* THE TASK
Every line below containing the word "Also" should be found and copied.

* PROVIDED INFORMATION
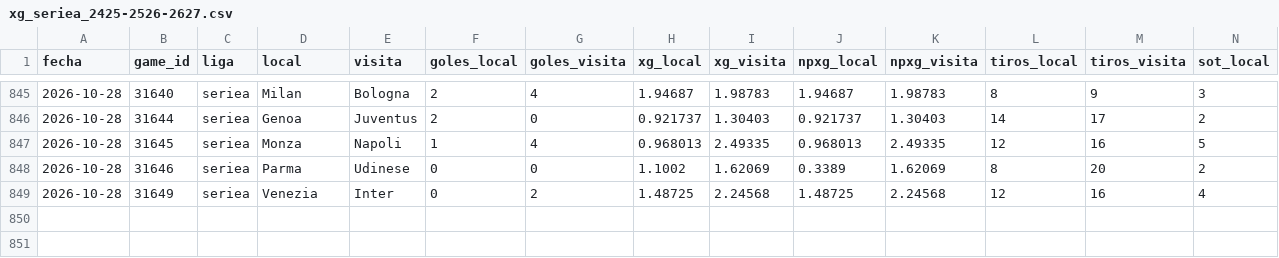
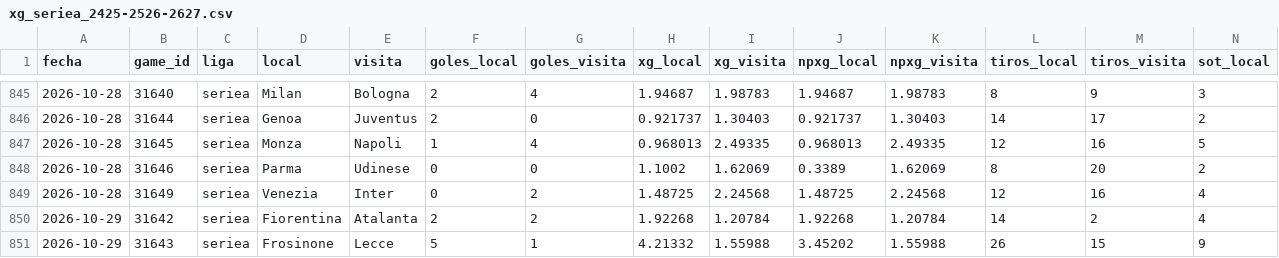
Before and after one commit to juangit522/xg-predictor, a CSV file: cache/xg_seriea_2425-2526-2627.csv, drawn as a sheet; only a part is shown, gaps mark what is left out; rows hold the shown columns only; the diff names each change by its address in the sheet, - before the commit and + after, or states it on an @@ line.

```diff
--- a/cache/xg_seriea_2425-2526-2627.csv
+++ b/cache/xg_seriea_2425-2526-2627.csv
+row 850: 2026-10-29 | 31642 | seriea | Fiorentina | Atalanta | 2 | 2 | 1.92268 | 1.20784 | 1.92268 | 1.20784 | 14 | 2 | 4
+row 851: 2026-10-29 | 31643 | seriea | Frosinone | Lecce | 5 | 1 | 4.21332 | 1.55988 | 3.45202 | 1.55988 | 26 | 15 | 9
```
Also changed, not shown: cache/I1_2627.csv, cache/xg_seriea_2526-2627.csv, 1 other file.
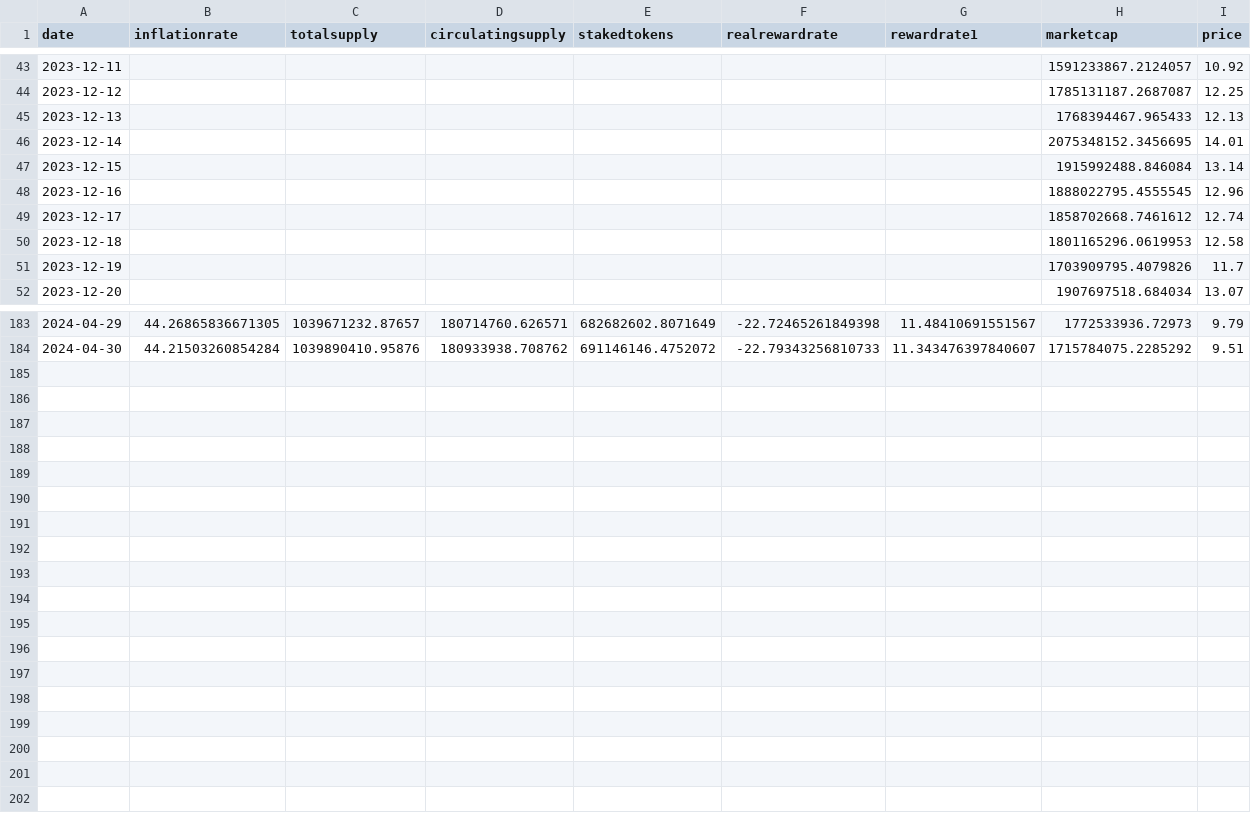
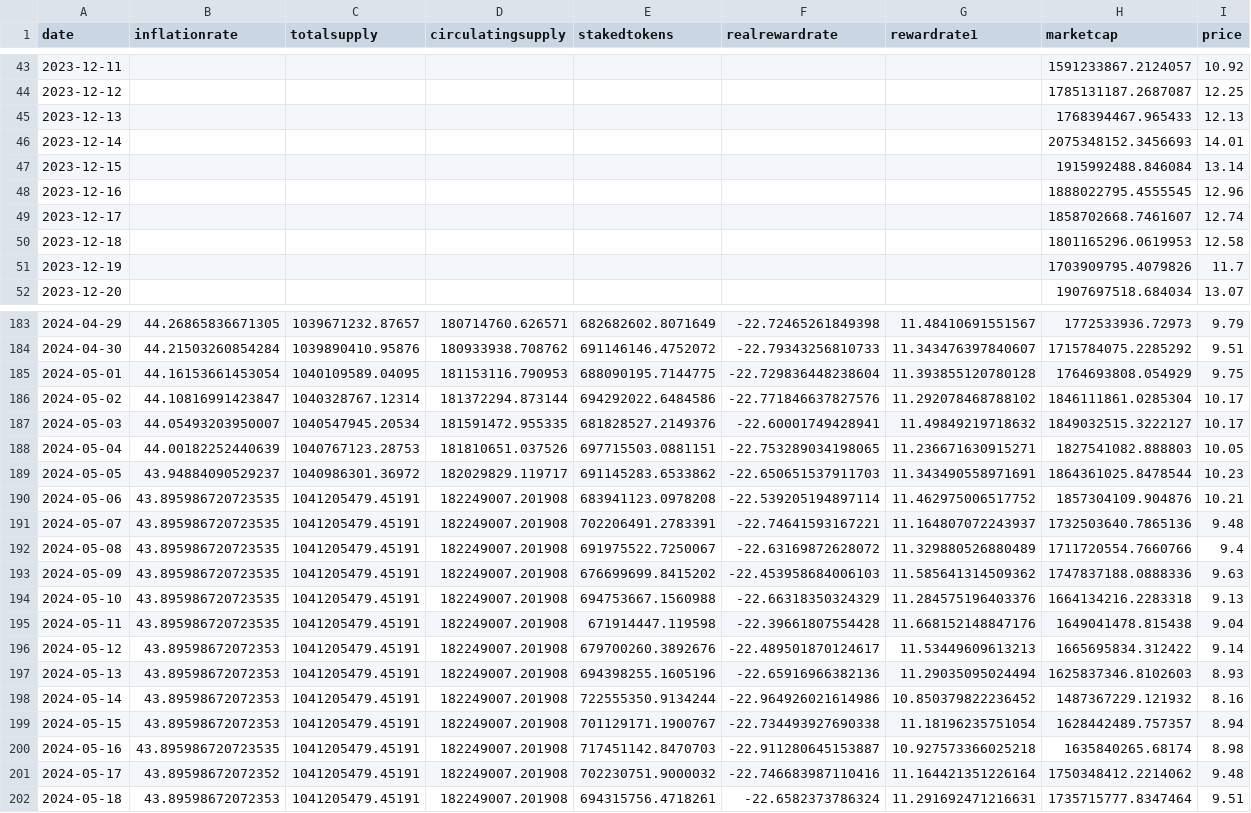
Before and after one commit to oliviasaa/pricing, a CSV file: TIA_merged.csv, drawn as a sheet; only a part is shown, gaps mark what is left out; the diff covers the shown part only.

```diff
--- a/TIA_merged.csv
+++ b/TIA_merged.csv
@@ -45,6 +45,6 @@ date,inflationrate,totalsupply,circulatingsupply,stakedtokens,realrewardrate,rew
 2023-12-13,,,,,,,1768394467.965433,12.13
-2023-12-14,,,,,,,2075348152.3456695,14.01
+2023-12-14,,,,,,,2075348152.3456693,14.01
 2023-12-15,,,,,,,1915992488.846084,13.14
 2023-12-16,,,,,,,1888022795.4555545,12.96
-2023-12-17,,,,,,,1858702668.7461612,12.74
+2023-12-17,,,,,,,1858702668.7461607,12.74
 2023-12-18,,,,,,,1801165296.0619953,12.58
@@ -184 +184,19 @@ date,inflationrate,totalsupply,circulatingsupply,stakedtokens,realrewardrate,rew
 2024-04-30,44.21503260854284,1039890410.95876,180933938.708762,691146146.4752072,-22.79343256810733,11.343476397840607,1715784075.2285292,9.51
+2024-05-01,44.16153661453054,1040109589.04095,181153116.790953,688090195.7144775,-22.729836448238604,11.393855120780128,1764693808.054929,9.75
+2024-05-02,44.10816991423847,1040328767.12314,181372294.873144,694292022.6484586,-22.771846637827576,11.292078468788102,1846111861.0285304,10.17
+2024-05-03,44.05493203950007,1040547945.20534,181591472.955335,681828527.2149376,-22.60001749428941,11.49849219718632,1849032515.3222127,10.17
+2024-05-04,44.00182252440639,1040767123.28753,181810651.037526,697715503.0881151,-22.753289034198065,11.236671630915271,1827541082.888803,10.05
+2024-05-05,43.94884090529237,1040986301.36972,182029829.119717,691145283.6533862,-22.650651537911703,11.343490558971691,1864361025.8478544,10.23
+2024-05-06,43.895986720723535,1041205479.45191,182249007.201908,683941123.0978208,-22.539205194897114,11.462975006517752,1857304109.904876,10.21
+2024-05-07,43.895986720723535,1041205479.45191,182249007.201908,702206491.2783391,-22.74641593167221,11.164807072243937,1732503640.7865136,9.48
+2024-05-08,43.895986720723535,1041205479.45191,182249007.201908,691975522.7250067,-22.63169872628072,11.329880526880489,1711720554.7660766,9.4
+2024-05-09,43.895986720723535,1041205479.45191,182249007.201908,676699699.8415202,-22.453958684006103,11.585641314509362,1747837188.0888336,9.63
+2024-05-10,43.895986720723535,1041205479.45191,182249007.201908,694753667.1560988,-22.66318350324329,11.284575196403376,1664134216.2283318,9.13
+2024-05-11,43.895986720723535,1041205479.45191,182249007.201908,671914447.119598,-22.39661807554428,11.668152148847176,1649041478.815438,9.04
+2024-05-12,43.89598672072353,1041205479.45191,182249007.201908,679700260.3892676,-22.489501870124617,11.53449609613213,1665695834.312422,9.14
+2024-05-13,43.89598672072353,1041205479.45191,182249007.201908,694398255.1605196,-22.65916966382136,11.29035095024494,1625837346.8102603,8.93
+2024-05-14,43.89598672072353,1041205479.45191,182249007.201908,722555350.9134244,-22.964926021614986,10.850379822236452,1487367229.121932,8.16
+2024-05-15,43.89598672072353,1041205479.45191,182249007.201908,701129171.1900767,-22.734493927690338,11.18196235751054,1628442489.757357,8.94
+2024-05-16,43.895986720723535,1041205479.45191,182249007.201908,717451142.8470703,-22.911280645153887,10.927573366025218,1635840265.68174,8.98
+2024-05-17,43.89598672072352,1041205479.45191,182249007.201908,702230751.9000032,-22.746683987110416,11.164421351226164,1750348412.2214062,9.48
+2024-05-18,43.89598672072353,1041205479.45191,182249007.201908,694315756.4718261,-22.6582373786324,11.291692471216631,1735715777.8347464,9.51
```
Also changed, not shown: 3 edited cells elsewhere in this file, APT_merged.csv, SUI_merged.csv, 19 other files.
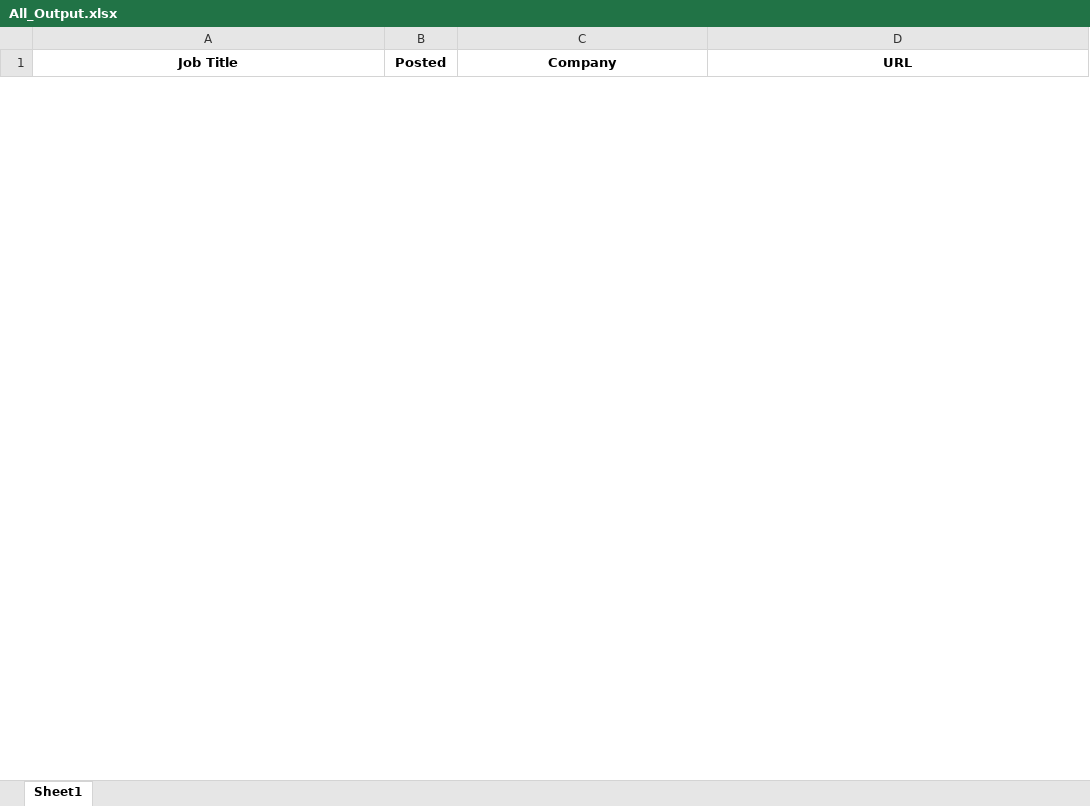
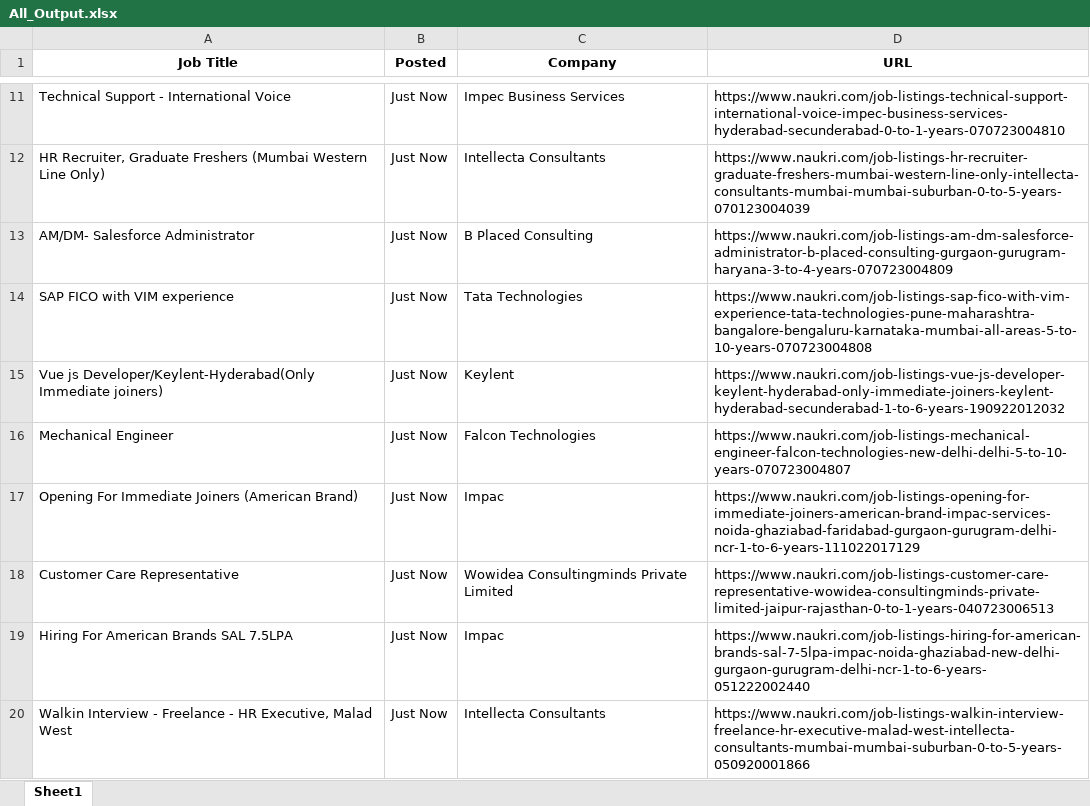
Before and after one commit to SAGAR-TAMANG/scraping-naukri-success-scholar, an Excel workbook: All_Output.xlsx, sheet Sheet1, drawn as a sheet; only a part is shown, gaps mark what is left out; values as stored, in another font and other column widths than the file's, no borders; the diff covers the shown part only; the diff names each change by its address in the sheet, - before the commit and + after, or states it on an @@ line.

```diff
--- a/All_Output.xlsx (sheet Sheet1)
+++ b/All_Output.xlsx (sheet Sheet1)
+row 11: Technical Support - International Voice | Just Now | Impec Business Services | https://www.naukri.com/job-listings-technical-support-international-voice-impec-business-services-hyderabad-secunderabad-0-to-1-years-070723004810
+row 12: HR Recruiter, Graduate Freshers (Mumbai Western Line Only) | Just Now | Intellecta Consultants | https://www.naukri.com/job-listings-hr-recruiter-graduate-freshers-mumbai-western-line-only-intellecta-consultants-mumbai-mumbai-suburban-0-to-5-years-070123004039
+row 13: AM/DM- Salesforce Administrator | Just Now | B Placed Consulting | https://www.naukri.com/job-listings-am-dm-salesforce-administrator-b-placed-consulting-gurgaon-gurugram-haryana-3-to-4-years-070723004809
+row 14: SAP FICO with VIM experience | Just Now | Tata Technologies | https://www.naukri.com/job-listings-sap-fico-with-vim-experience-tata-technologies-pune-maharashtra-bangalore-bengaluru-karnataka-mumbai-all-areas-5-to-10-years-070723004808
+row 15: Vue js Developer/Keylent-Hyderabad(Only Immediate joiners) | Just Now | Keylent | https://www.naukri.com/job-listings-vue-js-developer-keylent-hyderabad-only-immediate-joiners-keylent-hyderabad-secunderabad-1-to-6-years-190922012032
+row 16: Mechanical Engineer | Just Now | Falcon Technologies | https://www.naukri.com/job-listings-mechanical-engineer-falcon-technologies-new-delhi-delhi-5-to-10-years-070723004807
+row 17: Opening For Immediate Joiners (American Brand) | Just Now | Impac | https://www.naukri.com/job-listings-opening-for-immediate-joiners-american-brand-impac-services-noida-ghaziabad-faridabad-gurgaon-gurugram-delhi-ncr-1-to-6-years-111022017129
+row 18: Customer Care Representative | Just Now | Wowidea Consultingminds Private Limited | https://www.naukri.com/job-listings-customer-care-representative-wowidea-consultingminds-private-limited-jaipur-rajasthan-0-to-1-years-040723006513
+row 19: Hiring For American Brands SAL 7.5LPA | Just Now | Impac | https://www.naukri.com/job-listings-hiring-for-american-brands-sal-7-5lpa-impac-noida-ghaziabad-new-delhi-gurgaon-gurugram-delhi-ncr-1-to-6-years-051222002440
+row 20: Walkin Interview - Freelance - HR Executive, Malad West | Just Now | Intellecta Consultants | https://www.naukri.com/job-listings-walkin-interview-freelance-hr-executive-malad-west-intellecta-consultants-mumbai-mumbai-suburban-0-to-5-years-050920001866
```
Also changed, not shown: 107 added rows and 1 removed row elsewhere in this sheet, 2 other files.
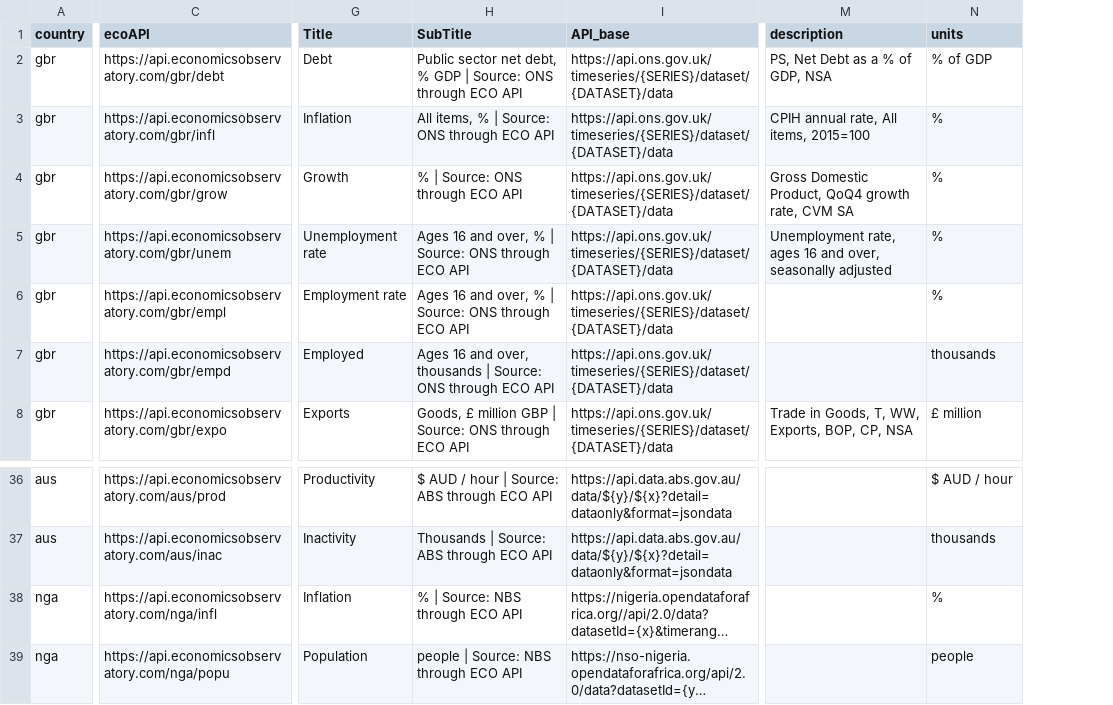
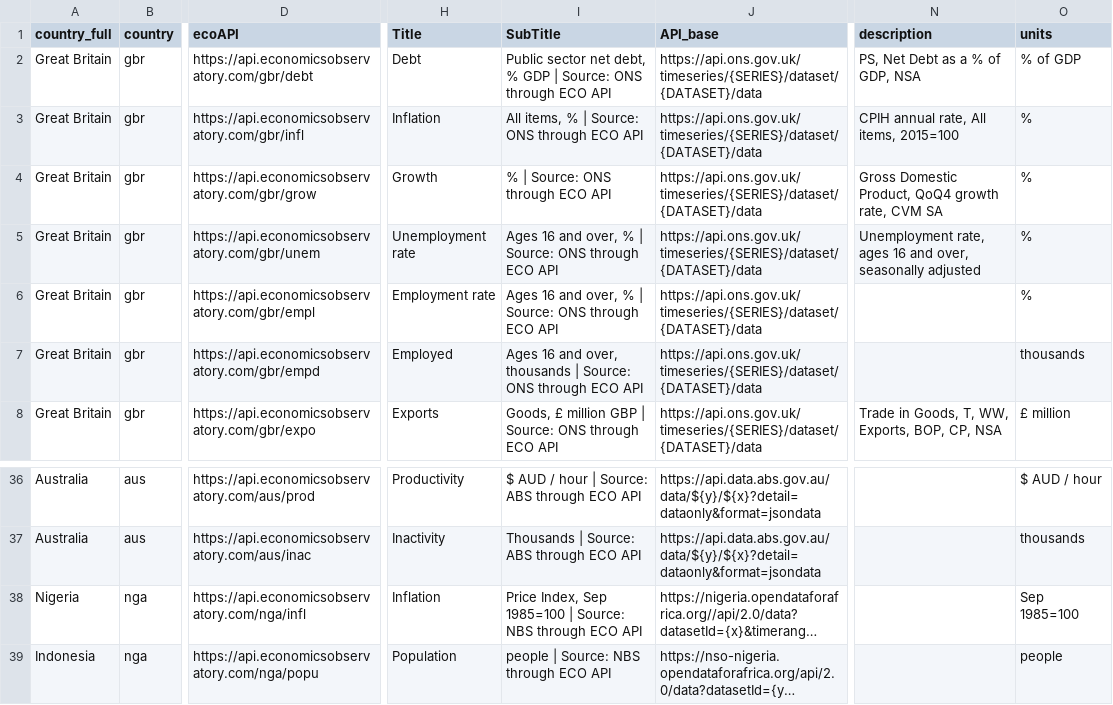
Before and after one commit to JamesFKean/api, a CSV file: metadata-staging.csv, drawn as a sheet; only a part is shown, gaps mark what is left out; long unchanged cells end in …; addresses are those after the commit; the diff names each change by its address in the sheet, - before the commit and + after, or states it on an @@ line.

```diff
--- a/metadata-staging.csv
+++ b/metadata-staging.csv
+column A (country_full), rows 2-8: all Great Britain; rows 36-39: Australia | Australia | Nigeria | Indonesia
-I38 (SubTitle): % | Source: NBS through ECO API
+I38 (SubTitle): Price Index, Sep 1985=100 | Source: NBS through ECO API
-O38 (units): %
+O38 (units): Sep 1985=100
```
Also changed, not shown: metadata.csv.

* THE ANSWER
Also changed, not shown: cache/I1_2627.csv, cache/xg_seriea_2526-2627.csv, 1 other file.
Also changed, not shown: 3 edited cells elsewhere in this file, APT_merged.csv, SUI_merged.csv, 19 other files.
Also changed, not shown: 107 added rows and 1 removed row elsewhere in this sheet, 2 other files.
Also changed, not shown: metadata.csv.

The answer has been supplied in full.